- Opening Delimiter -
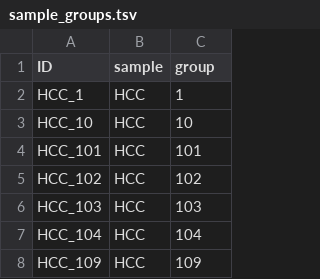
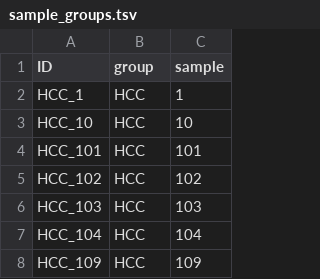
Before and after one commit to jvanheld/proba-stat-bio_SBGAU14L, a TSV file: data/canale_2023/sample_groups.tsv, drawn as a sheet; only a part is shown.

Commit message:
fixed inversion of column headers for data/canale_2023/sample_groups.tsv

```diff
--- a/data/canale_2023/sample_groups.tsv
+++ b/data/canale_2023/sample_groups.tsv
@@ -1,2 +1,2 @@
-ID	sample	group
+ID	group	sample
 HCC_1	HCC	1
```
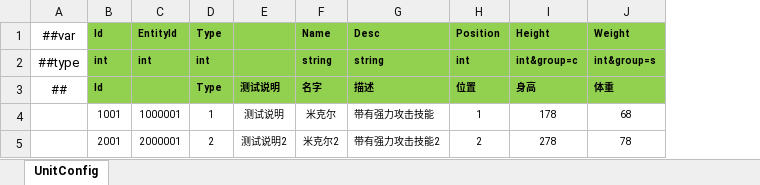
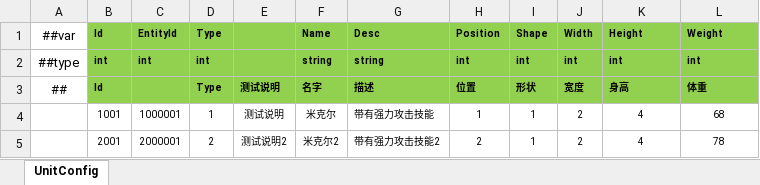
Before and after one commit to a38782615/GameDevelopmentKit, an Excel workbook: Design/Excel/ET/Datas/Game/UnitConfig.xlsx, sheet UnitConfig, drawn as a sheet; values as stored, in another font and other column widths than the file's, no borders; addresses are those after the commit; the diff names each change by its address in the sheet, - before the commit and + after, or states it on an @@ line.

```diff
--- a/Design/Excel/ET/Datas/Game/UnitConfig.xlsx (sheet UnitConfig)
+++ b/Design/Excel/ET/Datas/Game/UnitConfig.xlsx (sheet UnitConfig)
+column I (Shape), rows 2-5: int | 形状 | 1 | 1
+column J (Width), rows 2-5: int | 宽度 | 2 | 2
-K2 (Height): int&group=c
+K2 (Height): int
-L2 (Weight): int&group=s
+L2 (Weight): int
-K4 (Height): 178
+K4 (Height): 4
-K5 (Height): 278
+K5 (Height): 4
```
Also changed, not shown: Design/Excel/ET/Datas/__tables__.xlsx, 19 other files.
- Closing Delimiter -
- Opening Delimiter -
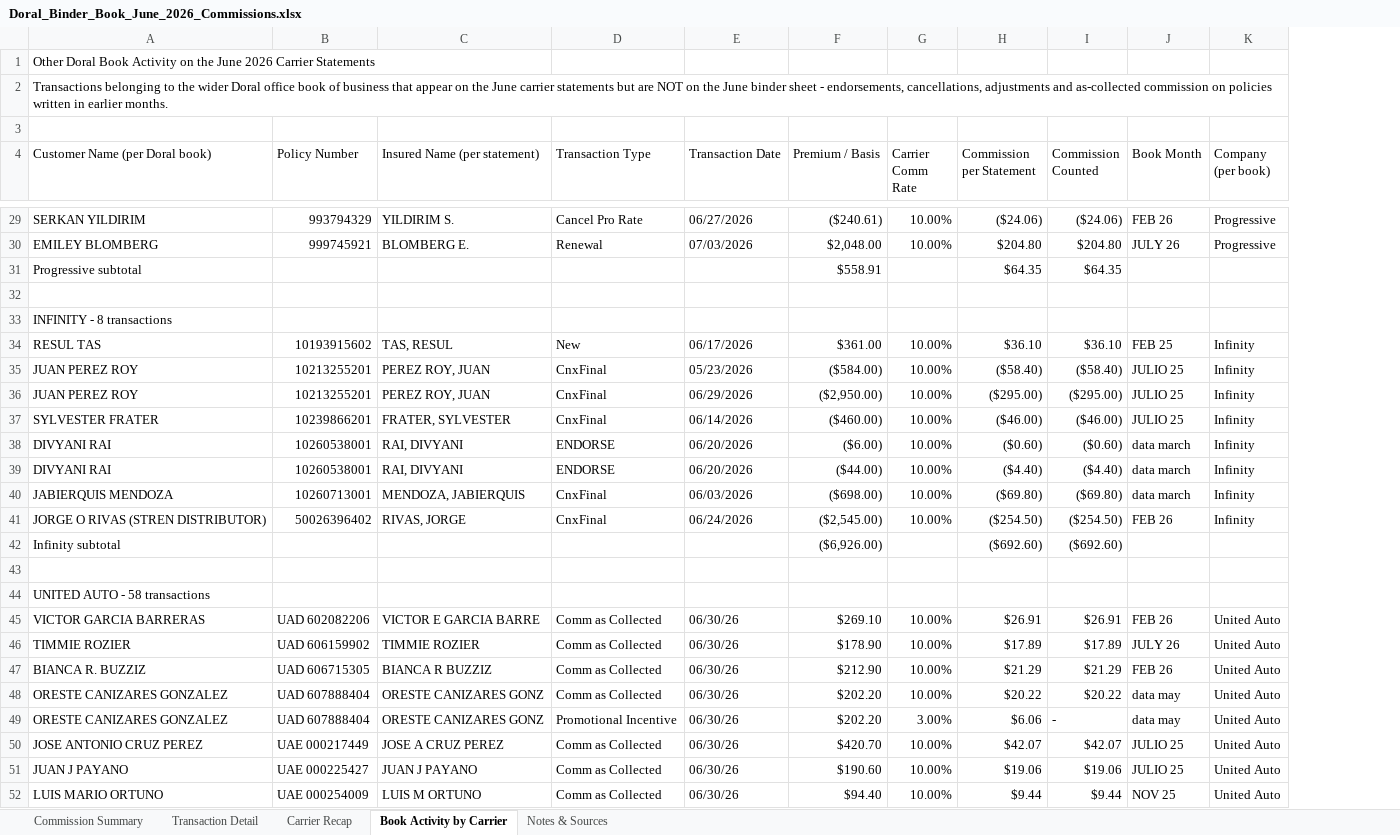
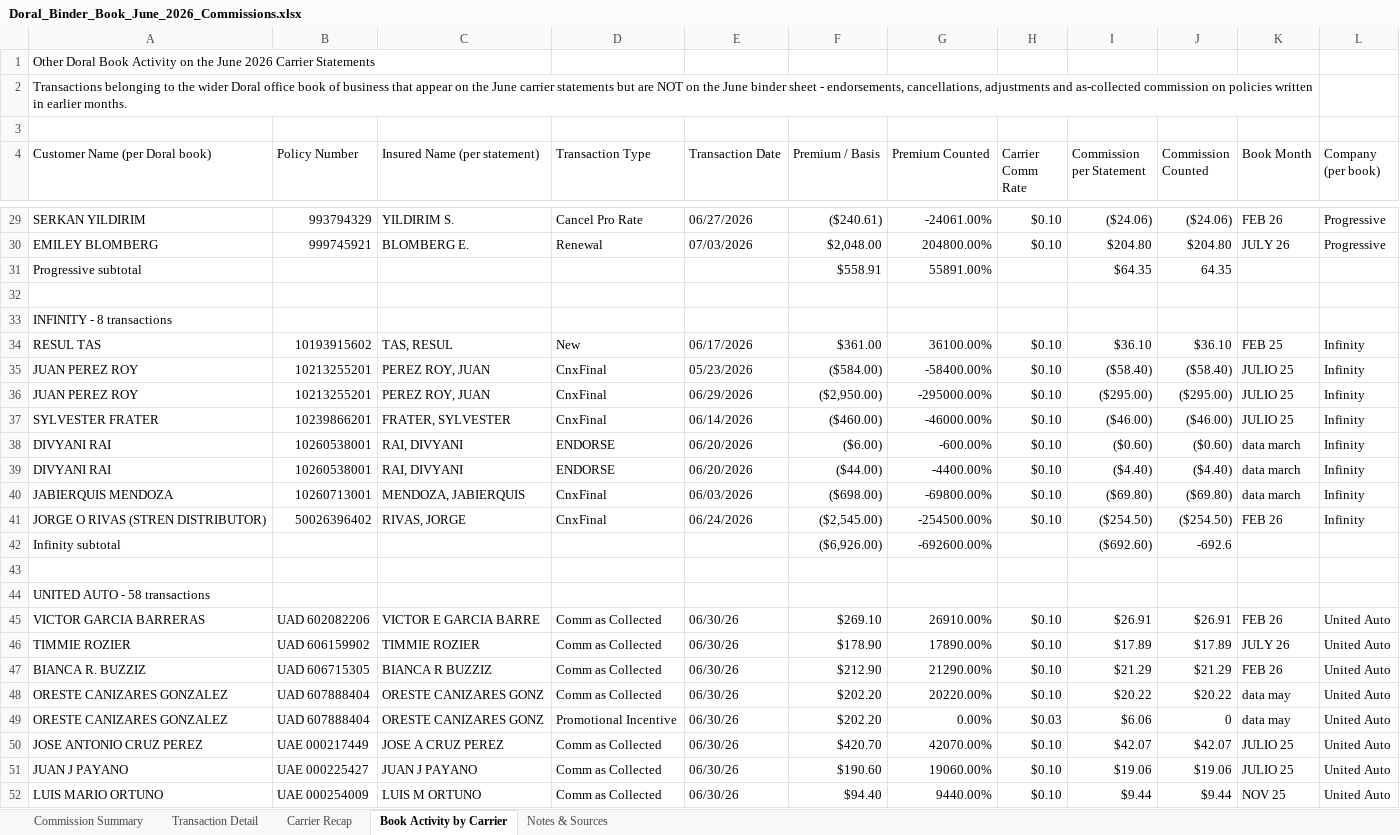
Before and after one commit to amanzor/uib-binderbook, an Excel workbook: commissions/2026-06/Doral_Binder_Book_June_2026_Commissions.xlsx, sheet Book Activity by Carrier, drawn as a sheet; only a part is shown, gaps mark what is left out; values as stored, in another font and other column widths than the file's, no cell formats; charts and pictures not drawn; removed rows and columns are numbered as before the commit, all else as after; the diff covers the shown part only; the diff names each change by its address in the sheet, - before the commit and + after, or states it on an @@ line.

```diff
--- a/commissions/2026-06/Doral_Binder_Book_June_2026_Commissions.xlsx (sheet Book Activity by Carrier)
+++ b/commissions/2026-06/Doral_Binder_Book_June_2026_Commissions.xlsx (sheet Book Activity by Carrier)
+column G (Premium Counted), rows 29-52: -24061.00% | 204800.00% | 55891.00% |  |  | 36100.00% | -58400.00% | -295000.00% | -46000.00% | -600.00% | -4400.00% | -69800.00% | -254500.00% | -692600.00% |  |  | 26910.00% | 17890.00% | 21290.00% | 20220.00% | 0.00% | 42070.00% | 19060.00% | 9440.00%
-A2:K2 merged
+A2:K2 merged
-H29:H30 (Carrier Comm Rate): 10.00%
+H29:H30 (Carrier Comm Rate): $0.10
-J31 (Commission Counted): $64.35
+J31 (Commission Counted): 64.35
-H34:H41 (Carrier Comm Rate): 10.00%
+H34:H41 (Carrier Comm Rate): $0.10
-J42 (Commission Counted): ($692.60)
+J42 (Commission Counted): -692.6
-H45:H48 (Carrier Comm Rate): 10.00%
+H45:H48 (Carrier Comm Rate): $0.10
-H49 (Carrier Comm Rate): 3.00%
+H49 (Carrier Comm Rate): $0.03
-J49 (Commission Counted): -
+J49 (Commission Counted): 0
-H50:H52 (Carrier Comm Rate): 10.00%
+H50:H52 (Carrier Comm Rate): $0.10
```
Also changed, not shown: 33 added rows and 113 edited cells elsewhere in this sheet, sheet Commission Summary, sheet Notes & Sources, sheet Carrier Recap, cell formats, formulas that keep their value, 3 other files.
- Closing Delimiter -
### [What needs to be done]
Would you please reproduce the entries above, starting at the line with "part is shown." and stopping after the line with "19 other files."? Omit any pictures.

### [Finished task]
Before and after one commit to jvanheld/proba-stat-bio_SBGAU14L, a TSV file: data/canale_2023/sample_groups.tsv, drawn as a sheet; only a part is shown.

Commit message:
fixed inversion of column headers for data/canale_2023/sample_groups.tsv

```diff
--- a/data/canale_2023/sample_groups.tsv
+++ b/data/canale_2023/sample_groups.tsv
@@ -1,2 +1,2 @@
-ID	sample	group
+ID	group	sample
 HCC_1	HCC	1
```
Before and after one commit to a38782615/GameDevelopmentKit, an Excel workbook: Design/Excel/ET/Datas/Game/UnitConfig.xlsx, sheet UnitConfig, drawn as a sheet; values as stored, in another font and other column widths than the file's, no borders; addresses are those after the commit; the diff names each change by its address in the sheet, - before the commit and + after, or states it on an @@ line.

```diff
--- a/Design/Excel/ET/Datas/Game/UnitConfig.xlsx (sheet UnitConfig)
+++ b/Design/Excel/ET/Datas/Game/UnitConfig.xlsx (sheet UnitConfig)
+column I (Shape), rows 2-5: int | 形状 | 1 | 1
+column J (Width), rows 2-5: int | 宽度 | 2 | 2
-K2 (Height): int&group=c
+K2 (Height): int
-L2 (Weight): int&group=s
+L2 (Weight): int
-K4 (Height): 178
+K4 (Height): 4
-K5 (Height): 278
+K5 (Height): 4
```
Also changed, not shown: Design/Excel/ET/Datas/__tables__.xlsx, 19 other files.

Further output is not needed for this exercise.